If you are about to start a new big project, you don’t have to wait for your experts to finish their projects. With low-code, you can save your time and the company’s resources by getting things done more quickly and at a lower cost compared to a traditional approach.
Low risk and high ROI
Low-code platforms are backed by the best industry standards and security practices: cross-platform support, data integration and up-to-date security algorithms are built-in features. Hence, you can focus on more important business tasks while ensuring your entire workflow is highly protected and customized.
Most often than not, the launch day is all about unexpected problems and new emergency bugs. With low code, you can roll all changes back to a stable version with just a single click and fix the issues early on.
Lifecycle support and seamless integration
Low code platforms support the entire application development lifecycle from idea to exit, including DevOps and CI/CD. Besides, the low code platform APIs allow for external integration with tools to support project management, DevOps, testing and CICD pipelines.
What are the cons of Low-Code?
Low-code isn't the future of code. It certainly has a place in the future and will be leveraged to make many applications. It will not replace other ways of creating software because low-code breaks down when the solution's complexity increases. We saw the same thing with Visual Basic in the '90s. VB was valuable, and a lot of software was written in VB. In the end, it was complexity required by some applications that caused VB to break down and no longer be a good solution.

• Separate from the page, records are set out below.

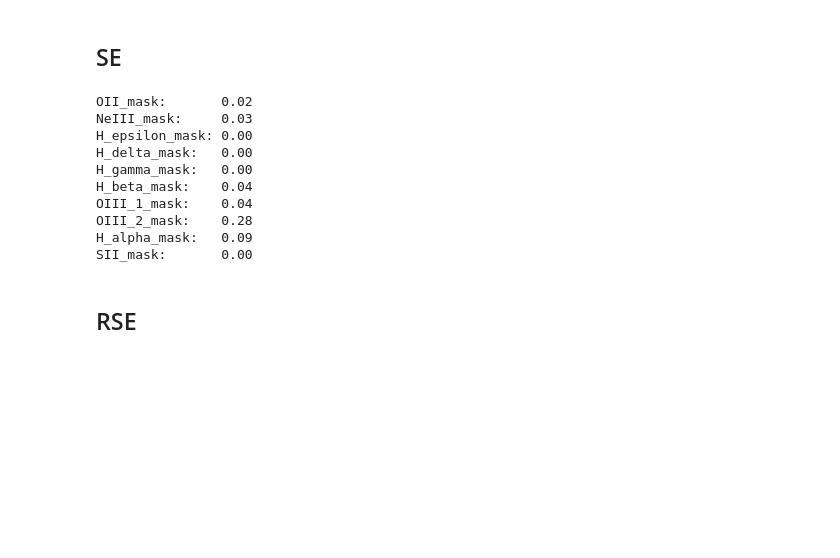
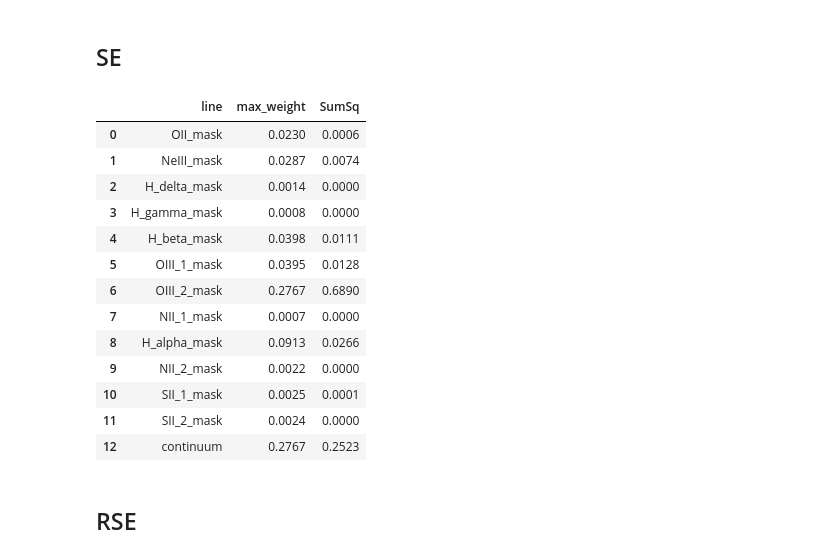
Before and after one commit to ed-ortizm/xai-astronomy, a Jupyter notebook: thesis/03_explain_same.ipynb, the cells around one changed output. Drawn from its saved outputs; the diff is of its cells as text; code cells hidden in the pictures; blank space fills up the shorter version.

Commit message:
feature: compute pertange feature importance for each score

```diff
--- a/thesis/03_explain_same.ipynb
+++ b/thesis/03_explain_same.ipynb
@@ -691,0 +640,26 @@ def continuum_mask_emissions(wave_nm, lines_mask):
+# %%
+GALAXY_LINES_NM = {
+    "OII": 372.6,
+    "NeIII": 386.9,
+    "H_delta": 410.17,
+    "H_gamma": 434.05,
+    "H_beta": 486.14,
+    "OIII_1": 495.89,
+    "OIII_2": 500.68,
+    "NII_1": 654.8,
+    "H_alpha": 656.28,
+    "NII_2": 658.35,
+    "SII_1": 671.64,
+    "SII_2": 673.08,
+}
+
+lines_mask = {}
+
+for line_name, line_wavelength in GALAXY_LINES_NM.items():
+    mask = (wave_nm >= line_wavelength - 0.5) & (wave_nm <= line_wavelength + 0.5)
+    lines_mask[line_name + "_mask"] = mask
+    wave_range = wave_nm[mask]
+    min_wave = np.min(wave_range)
+    max_wave = np.max(wave_range)
+    wave_range = f"{min_wave:.2f} - {max_wave:.2f}"
+    print(f"{line_name}:\t{wave_range}")
@@ -694,18 +754,23 @@ def continuum_mask_emissions(wave_nm, lines_mask):
 # %%
 score = "SE"
 weights = data[score]
-_ = max_w_from_score(weights, lines_mask)
+w_df = stats_weights(weights, lines_mask)
+w_df
 # %% [output]
-OII_mask:       0.02
-NeIII_mask:     0.03
-H_epsilon_mask: 0.00
-H_delta_mask:   0.00
-H_gamma_mask:   0.00
-H_beta_mask:    0.04
-OIII_1_mask:    0.04
-OIII_2_mask:    0.28
-H_alpha_mask:   0.09
-SII_mask:       0.00
+|  | line | max_weight | SumSq |
+| 0 | OII_mask | 0.0230 | 0.0006 |
+| 1 | NeIII_mask | 0.0287 | 0.0074 |
+| 2 | H_delta_mask | 0.0014 | 0.0000 |
+| 3 | H_gamma_mask | 0.0008 | 0.0000 |
+| 4 | H_beta_mask | 0.0398 | 0.0111 |
+| 5 | OIII_1_mask | 0.0395 | 0.0128 |
+| 6 | OIII_2_mask | 0.2767 | 0.6890 |
+| 7 | NII_1_mask | 0.0007 | 0.0000 |
+| 8 | H_alpha_mask | 0.0913 | 0.0266 |
+| 9 | NII_2_mask | 0.0022 | 0.0000 |
+| 10 | SII_1_mask | 0.0025 | 0.0001 |
+| 11 | SII_2_mask | 0.0024 | 0.0000 |
+| 12 | continuum | 0.2767 | 0.2523 |
 # %% [markdown]
 ## RSE
 # %%
```
Also changed, not shown: parts of 24 cells of this notebook.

Low code will be the same.
At first glance, low code software is a perfect solution for app development, but there are multiple drawbacks as well.
Business logic complication

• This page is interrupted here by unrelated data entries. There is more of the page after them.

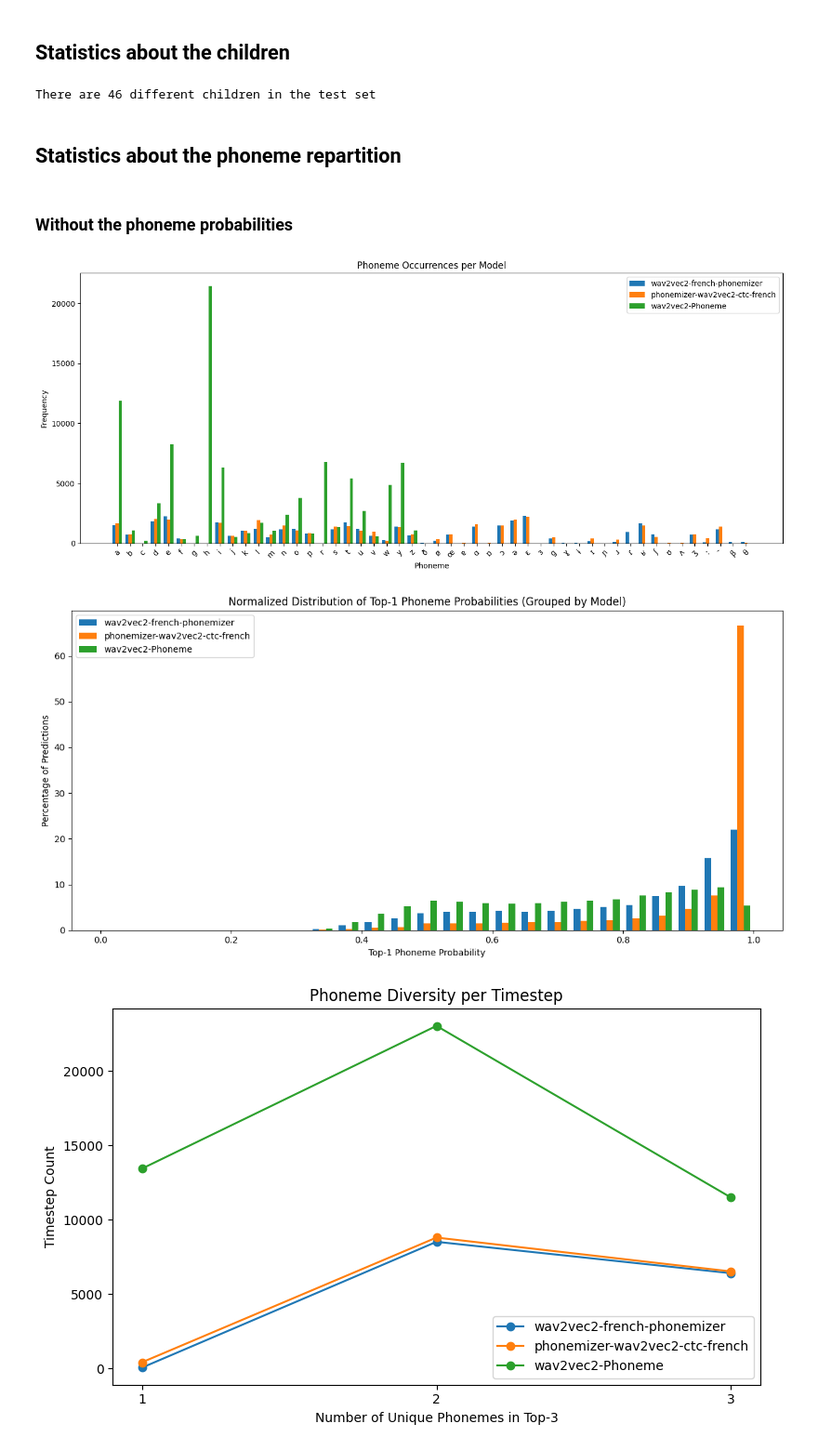
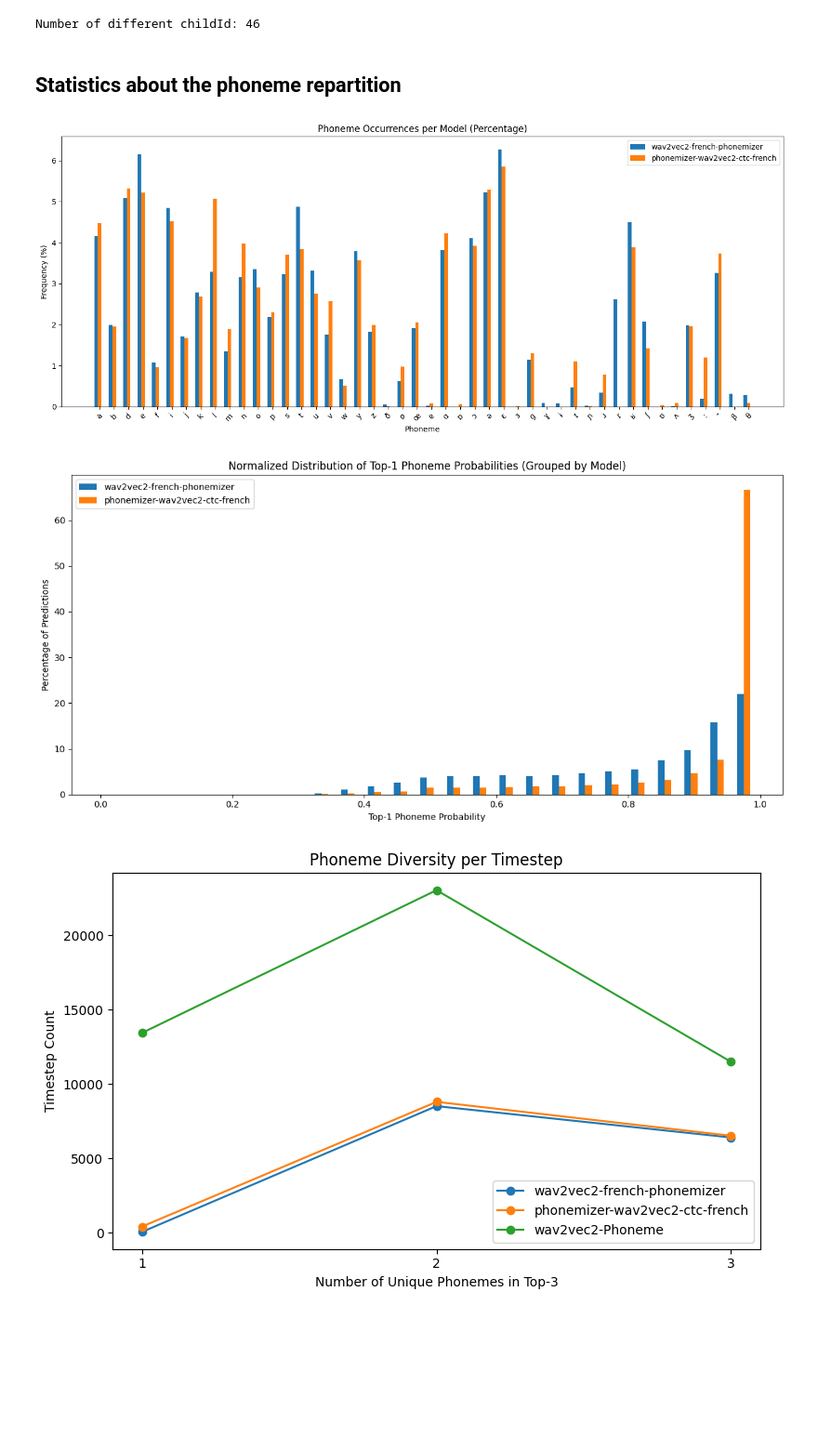
Before and after one commit to cleorenaud/Rhythmico-ASR, a Jupyter notebook: notebooks/statistics.ipynb, the cells around one changed output. Shown at 93% size. Drawn from its saved outputs; the diff is of its cells as text; code cells hidden in the pictures; blank space fills up the shorter version.

Commit message:
Add way to extract statistics

```diff
--- a/notebooks/statistics.ipynb
+++ b/notebooks/statistics.ipynb
@@ -19,10 +24,8 @@ test_df.head()
-# %% [markdown]
-## Statistics about the children
-# %%
-# We extract the number of different childId and group the dataframe by childId
-print(f"There are {test_df['childId'].nunique()} different children in the test set")
-# %% [output]
-There are 46 different children in the test set
+# %%
+# We extract the number of different childId
+print(f'Number of different childId: {len(test_df.childId.unique())}')
+# %% [output]
+Number of different childId: 46
 # %% [markdown]
 ## Statistics about the phoneme repartition
 # %%
@@ -58,11 +61,8 @@ top_3_phoneme_transcriptions_with_proba(
-# %% [markdown]
-### Without the phoneme probabilities
 # %%
 # Paths to the three models
 models = {
     "wav2vec2-french-phonemizer": "transcriptions/readingTestFluencE/wav2vec2-french-phonemizer",
     "phonemizer-wav2vec2-ctc-french": "transcriptions/readingTestFluencE/phonemizer-wav2vec2-ctc-french",
-    "wav2vec2-Phoneme": "transcriptions/readingTestFluencE/wav2vec2-Phoneme"
 }
 # %%
 # Collect statistics
@@ -71,26 +71,34 @@ for model_name, folder in models.items():
     phoneme_stats, top1_probs = analyze_phoneme_statistics(folder)
     all_stats[model_name] = {"phoneme_stats": phoneme_stats, "top1_probs": top1_probs}
 # %%
-# ===== Plot 1: Phoneme frequency comparison =====
+# ===== Plot 1: Phoneme frequency comparison (percentages) =====
 all_phonemes = sorted(set(p for stats in all_stats.values() for p in stats["phoneme_stats"]))
 x = range(len(all_phonemes))
 width = 0.25
 
 plt.figure(figsize=(14, 6))
 
 for i, (model_name, stats) in enumerate(all_stats.items()):
-    counts = [stats["phoneme_stats"].get(p, {}).get("count", 0) for p in all_phonemes]
-    plt.bar([xi + i * width for xi in x], counts, width=width, label=model_name)
+    phoneme_stats = stats["phoneme_stats"]
+    total_count = sum(p["count"] for p in phoneme_stats.values())  # sum of all counts for this model
+
+    # Compute percentages for each phoneme
+    percentages = [
+        (phoneme_stats.get(p, {}).get("count", 0) / total_count) * 100 if total_count > 0 else 0
+        for p in all_phonemes
+    ]
+
+    plt.bar([xi + i * width for xi in x], percentages, width=width, label=model_name)
 
 plt.xticks([xi + width for xi in x], all_phonemes, rotation=45)
 plt.xlabel("Phoneme")
-plt.ylabel("Frequency")
-plt.title("Phoneme Occurrences per Model")
+plt.ylabel("Frequency (%)")
+plt.title("Phoneme Occurrences per Model (Percentage)")
 plt.legend()
 plt.tight_layout()
 plt.show()
 # %% [output]
-[figure, old version]
+[figure, new version]
 # %%
 # ===== Plot 2: Normalized top-1 probability histograms with offset bars =====
 plt.figure(figsize=(12, 6))
@@ -122,7 +130,7 @@ plt.legend()
 plt.tight_layout()
 plt.show()
 # %% [output]
-[figure, old version]
+[figure, new version]
 # %%
 all_diversity = {}
 all_top1_counts = {}
```
Also changed, not shown: parts of 16 cells of this notebook, 1 other file.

Low code tools like Mendix are an excellent option for the automation of simple processes or prototyping. However, once the prototyping stage is passed, the business logic becomes more complex eventually. To develop a project any further, you'll need an expert team. Today's low code platforms are not perfect yet, so it's not good to rely on them in the long run. Otherwise, you risk jeopardizing your business.
In a low code development tool, the number of functions that you can implement is limited. It is a quick way to build applications, but you do not have many options if you want to try out something different.

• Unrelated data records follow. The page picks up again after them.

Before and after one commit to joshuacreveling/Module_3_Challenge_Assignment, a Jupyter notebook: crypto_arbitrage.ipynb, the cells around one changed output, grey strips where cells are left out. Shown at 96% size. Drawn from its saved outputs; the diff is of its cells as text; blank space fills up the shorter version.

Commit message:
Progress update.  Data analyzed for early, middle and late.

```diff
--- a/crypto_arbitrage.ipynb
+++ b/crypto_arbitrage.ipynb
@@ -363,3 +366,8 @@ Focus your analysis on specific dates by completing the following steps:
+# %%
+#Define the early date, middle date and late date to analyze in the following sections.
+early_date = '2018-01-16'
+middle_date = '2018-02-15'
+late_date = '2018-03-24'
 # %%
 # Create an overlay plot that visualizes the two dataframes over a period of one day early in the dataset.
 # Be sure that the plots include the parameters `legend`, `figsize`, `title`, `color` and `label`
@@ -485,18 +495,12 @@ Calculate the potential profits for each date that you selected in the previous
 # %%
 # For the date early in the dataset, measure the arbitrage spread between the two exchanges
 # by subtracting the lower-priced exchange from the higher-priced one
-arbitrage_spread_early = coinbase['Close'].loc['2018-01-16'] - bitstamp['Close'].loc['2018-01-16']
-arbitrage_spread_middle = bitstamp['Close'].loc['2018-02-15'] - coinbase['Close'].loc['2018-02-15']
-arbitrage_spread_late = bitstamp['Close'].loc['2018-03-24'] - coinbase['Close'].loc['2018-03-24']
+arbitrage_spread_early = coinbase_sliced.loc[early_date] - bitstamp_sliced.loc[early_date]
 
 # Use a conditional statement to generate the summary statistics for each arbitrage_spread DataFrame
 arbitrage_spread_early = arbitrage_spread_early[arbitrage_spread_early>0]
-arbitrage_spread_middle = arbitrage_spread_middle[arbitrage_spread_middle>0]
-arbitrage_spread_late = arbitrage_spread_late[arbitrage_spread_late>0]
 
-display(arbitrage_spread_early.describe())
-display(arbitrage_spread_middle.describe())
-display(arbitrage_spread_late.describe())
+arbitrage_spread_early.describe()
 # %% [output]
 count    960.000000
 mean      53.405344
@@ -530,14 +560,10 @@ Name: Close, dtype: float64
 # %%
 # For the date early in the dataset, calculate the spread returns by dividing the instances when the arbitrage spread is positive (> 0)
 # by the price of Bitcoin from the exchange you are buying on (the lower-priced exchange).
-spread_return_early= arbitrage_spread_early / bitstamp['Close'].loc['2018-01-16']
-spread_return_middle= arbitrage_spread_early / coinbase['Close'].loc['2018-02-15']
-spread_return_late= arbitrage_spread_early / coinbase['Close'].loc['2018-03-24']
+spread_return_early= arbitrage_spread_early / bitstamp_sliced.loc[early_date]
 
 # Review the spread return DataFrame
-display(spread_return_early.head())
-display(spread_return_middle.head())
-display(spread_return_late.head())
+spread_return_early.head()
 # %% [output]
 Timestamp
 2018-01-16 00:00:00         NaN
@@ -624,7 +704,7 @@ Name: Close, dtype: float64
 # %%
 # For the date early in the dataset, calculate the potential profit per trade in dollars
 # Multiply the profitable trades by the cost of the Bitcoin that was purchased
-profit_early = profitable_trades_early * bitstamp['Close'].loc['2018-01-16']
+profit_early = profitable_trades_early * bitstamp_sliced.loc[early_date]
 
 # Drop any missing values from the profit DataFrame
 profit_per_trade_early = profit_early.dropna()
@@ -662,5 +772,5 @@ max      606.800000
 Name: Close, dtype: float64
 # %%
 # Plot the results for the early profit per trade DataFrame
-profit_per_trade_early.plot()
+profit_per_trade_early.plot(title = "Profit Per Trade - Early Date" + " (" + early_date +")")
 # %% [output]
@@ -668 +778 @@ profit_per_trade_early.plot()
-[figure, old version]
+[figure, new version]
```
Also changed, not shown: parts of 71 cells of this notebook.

For sure, drag & drop functionality features can be useful under certain circumstances. But when you need a unique feature that's not available, you will need some custom code. Sometimes integrating this custom code can also cost a lot more than a completely customized solution built from scratch.
No technical background myth
Despite the name, you still need a robust technical background to use low-code tools. Furthermore, you first need to examine basic low-code development requirements and technologies, which by itself take time to learn and adapt to.
Low-code solutions indeed have in-build security protocols, but they still can't provide the same security level as standalone development technologies. With an application based on low-code, you have neither full control over data security or access to source code. Hence, you can’t define all the possible vulnerabilities out there.
Now that we know the major pros and cons of low-code methodology, we can understand that it is not meant to replace traditional development or professional software providers.
Instead, it’s essential for companies to utilize low-code practices to strengthen a traditional approach and fill its gaps. When combined, low-code and traditional techniques can ensure faster and more productive application development.
With this in mind, low code significantly enhances speed-to-market and improves the overall business efficiency when used in tandem with traditional methods. All in all, there is no silver bullet that can turbo-boost your business, so it’s vital to consider multiple options and get professional advice. We at Brocoders are always eager to share our best expertise with you. Please, feel free to drop us a line any time you see fit.